The best tomato varieties to grow

Tomatoes are the jewels of my garden, the prize we wait all summer for. Now is the time to order your tomato seeds for seed starting in about 2 weeks here (zone 6a, Boston area). I'm sharing the varieties of tomatoes I have grown that have been most successful (and least successful) in my garden (zone 6a, Boston area).

With Square Foot Gardening we use the vining, Indeterminate type so they can grow vertically, in a single cordon up the trellis. And since I have experienced almost every type of tomato disease in my garden over the years: early blight, late blight, fusarium wilt, Anthracnose  and verticillium wilt, I tend to grow hyrbrids with disease resistance built in. This year I'm going to be brave and try some heirlooms again though.

Hits: [Photos from Tomato Grower's Supply]
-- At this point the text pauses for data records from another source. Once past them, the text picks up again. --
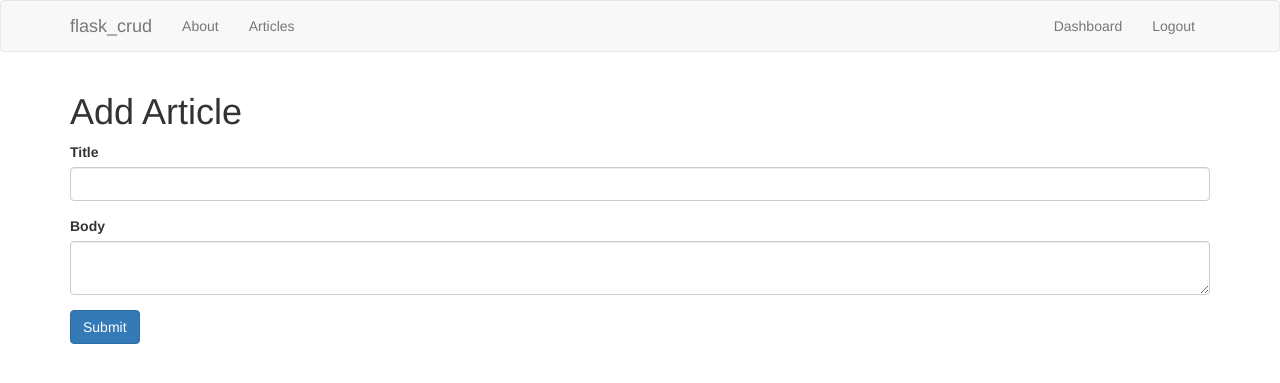
After one commit to samims/flask_crud, a Flask app: page /add_article in a window 1280 px wide. The commit adds this page. Shown: the top 383 px of the page. Run offline with Flask 2, Linux system fonts and the light colour scheme; the visitor is signed in with stand-in values (Sample User, id 1); some libraries are stand-ins or nearby versions.

Commit message:
Database used, Login, Register button on home page aded

```diff
--- a/app.py
+++ b/app.py
@@ -1,5 +1,5 @@
 from flask import Flask, render_template, flash, url_for, redirect, session, logging, request
-from data import Articles
+#from data import Articles
 from flask_mysqldb import MySQL
 from wtforms import Form, StringField, TextAreaField, PasswordField, validators
 from passlib.hash import sha256_crypt
@@ -11,7 +11,7 @@ app = Flask(__name__)
 
 app.config['MYSQL_HOST'] = 'localhost'
 app.config['MYSQL_USER'] = 'root'
-app.config['MYSQL_PASSWORD'] = 'abc'
+app.config['MYSQL_PASSWORD'] = 'Dingdong'
 app.config['MYSQL_DB'] = 'myflaskapp'
 app.config['MYSQL_CURSORCLASS'] = 'DictCursor'
 
@@ -19,7 +19,8 @@ app.config['MYSQL_CURSORCLASS'] = 'DictCursor'
 
 mysql = MySQL(app)
 
-Articles = Articles()
+#Articles = Articles()
+
 
 # home
 
@@ -36,12 +37,29 @@ def about():
 
 @app.route('/articles')
 def articles():
-    return render_template('articles.html', articles=Articles)
+    # create cursor
+    cur = mysql.connection.cursor()
+
+    # Get Articles
+
+    result = cur.execute("Select * from articles")
+    articles = cur.fetchall()
+    if result > 0:
+        return render_template("articles.html", articles=articles)
+    else:
+        msg = "No articles Found"
+        return render_template('articles.html', msg=msg)
+    cur.close()
 
 
 @app.route('/article/<string:id>/')
 def article(id):
-    return render_template('article.html', id=id)
+    cur = mysql.connection.cursor()
+    cur.execute("SELECT * from articles WHERE id = %s",[id])
+    article = cur.fetchone()
+    cur.close()
+
+    return render_template('article.html', article=article)
 
 
 # RegisterForm class
@@ -54,6 +72,7 @@ class RegisterForm(Form):
         validators.EqualTo('confirm', message='Password do not match')
     ])
     confirm = PasswordField('Confirm Password')
+
 
 # Registration
 
@@ -132,6 +151,7 @@ def is_logged_in(f):
         else:
             flash('Unauthorized, Please login', 'danger')
             return redirect(url_for('login'))
+
     return wrap
 
 
@@ -139,13 +159,60 @@ def is_logged_in(f):
 @app.route('/logout')
 def logout():
     session.clear()
-    return "<h1> You are logged out </h1>"
+    flash('Logged Out', 'success')
+    return redirect(url_for('dashboard'))
 
 
 @app.route('/dashboard')
 @is_logged_in
 def dashboard():
-    return render_template('dashboard.html')
+    # create cursor
+    cur = mysql.connection.cursor()
+
+    # Get Articles
+
+    result = cur.execute("Select * from articles")
+    articles = cur.fetchall()
+    if result >0:
+        return render_template("dashboard.html", articles=articles)
+    else:
+        msg = "No articles Found"
+        return render_template('dashboard.html', msg=msg)
+    cur.close()
+
+
+# Article form class
+class ArticleForm(Form):
+    title = StringField('Title', [validators.length(min=1, max=200)])
+    body = TextAreaField('Body', [validators.Length(min=30)])
+
+
+# Add Article
+@app.route('/add_article', methods=['GET', 'POST'])
+@is_logged_in
+def add_article():
+    form = ArticleForm(request.form)
+    if request.method == 'POST' and form.validate():
+        title = form.title.data
+        body = form.body.data
+
+        # create cursor
+        cur = mysql.connection.cursor()
+
+        # Execute
+        cur.execute("INSERT INTO articles(title, body,author) VALUES(%s, %s, %s)", (title, body, session['username']))
+
+        # commit
+        mysql.connection.commit()
+
+        # close connection
+        cur.close()
+
+        flash('Article Created', 'success')
+
+        return redirect(url_for('dashboard'))
+
+    return render_template('add_article.html', form=form)
 
 
 if __name__ == '__main__':
--- /dev/null
+++ b/templates/add_article.html
@@ -0,0 +1,15 @@
+{% extends 'layout.html' %}
+
+{% block body %}
+  <h1>Add Article</h1>
+  {% from "includes/_formhelpers.html" import render_field %}
+  <form method="POST" action="">
+    <div class="form-group">
+      {{ render_field(form.title, class_="form-control") }}
+    </div>
+    <div class="form-group">
+      {{ render_field(form.body, class_="form-control", id="editor") }}
+    </div>
+    <p><input class="btn btn-primary" type="submit" value="Submit">
+  </form>
+{% endblock %}
--- a/templates/articles.html
+++ b/templates/articles.html
@@ -4,7 +4,7 @@
     <h1>Articles</h1>
     <ul class="list-group">
     {% for article in articles %}
-        <li class="list-group-item"><a href="articles/{{article.id}}"> {{article.title}} </a></li>
+        <li class="list-group-item"><a href="article/{{article.id}}">{{article.title}}</a></li>
 
     {% endfor %}
     </ul>
--- a/templates/home.html
+++ b/templates/home.html
@@ -5,5 +5,9 @@
         <h1>Welcome to FlaskApp</h1>
         <p class="lead"> This application is built on the Python Flask framework.
             This is  built from the youtube video series of Python Flask from Scratch</p>
+        {% if session.logged_in == NULL %}
+            <a href="/register" class="btn btn-primary">Register</a>
+            <a href="/login" class="btn btn-success">login</a>
+        {% endif %}
     </div>
 {% endblock%}}
--- a/templates/includes/__navbar.html
+++ b/templates/includes/__navbar.html
@@ -8,19 +8,19 @@
             <span class="icon-bar"></span>
             <span class="icon-bar"></span>
           </button>
-          <a class="navbar-brand" href="#">flask_crud</a>
+          <a class="navbar-brand" href="/">flask_crud</a>
         </div>
         <div id="navbar" class="collapse navbar-collapse">
           <ul class="nav navbar-nav">
             <li><a href="#about">About</a></li>
-            <li><a href="#contact">Articles</a></li>
+            <li><a href="/articles">Articles</a></li>
           </ul>
           <ul class="nav navbar-nav navbar-right">
             {% if session.logged_in %}
               <li><a href="/dashboard">Dashboard</a> </li>
               <li><a href="/logout">Logout</a> </li>
             {% else %}
-              <li><a href="/register">Regster</a></li>
+              <li><a href="/register">Regsiter</a></li>
               <li><a href="/login">Login</a></li>
             {% endif %}
           </ul>
--- a/templates/layout.html
+++ b/templates/layout.html
@@ -9,9 +9,14 @@
     {% include 'includes/__navbar.html' %}
     <div class="container">
     {% block body %}
-    {%endblock%}
+    {%endblock %}
     </div>
 
     <script src="https://maxcdn.bootstrapcdn.com/bootstrap/3.3.7/js/bootstrap.min.js"></script>
+    <script src="//cdn.ckeditor.com/4.7.1/basic/ckeditor.js"></script>
+    <script type="text/javascript">
+      CKEDITOR.replace('editor')
+    </script>
+
 </body>
 </html>
```
Also changed, not shown: templates/article.html (+8 -1 lines), templates/dashboard.html (+25 -0 lines).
Sun Sugar - bright orange tiny tomatoes, they were the hit of the neighborhood/workplace/family. So sweet you don't want to stop eating them, and very prolific plants. They were very resilient and disease free all summer.

Lemon Boy - Lemon yellow medium sized tomatoes, slightly sweet with a touch of acid. Perfect sliced up on toasted sour dough bread, with a little olive oil, salt and pepper. These are one of my family's favorites, and the yellow color brightens up a a Caprese salad and surprises  many who have only known the red tomatoes from the store!

Mountain Magic - this resilient plant produces perfect red salad tomatoes in abundance. The tomatoes have a good flavor, and though they tend to branch more and need more vigilant pruning than some other plants they are very reliable producers and very resistant to disease.

Burpee's Supersteak & Beefmaster - Both varieties did very well and grew 2-pound red tomatoes with a slighly more acid taste.


Gold Nugget - I swear the website said this was indeterminate, but I must have misread it. In fact it is a determinate variety, which I learned after it failed to grow more than 2 feet tall and kept branching and branching as if it had no central stem and wanted to be a bush... and it was susceptible to some disease in my garden so it was basically a hot mess.

San Marzano and German Giant - both heirloom varieties, they had no resistance to the diseases in my garden and very little of the fruit survived.

New for me varieties I'm trying this year:

Chef's Choice Orange Hybrid - the Tomato Grower's Supply Website describes these as 9 to 12 oz. orange tomatoes that keep their bright color even when cooked, and they are resistant to anthracnose and tobacco mosaic virus. I'm envisioning a adding these to a yellow, red and orange sliced tomato salad or orange tomato tart this summer...

Amish Paste tomato - High Mowing Seeds sells organic Amish Paste seeds which are a good variety for canning ans sauces as they don't have a lot of seeds. They are an heirloom variety so wish me luck!

Brandywine - Another heirloom, from the late 1800s Brandywine is famous for its pink color and oustanding flavor. Large, juicy delicious tomatoes that I hope survive in my garden this summer.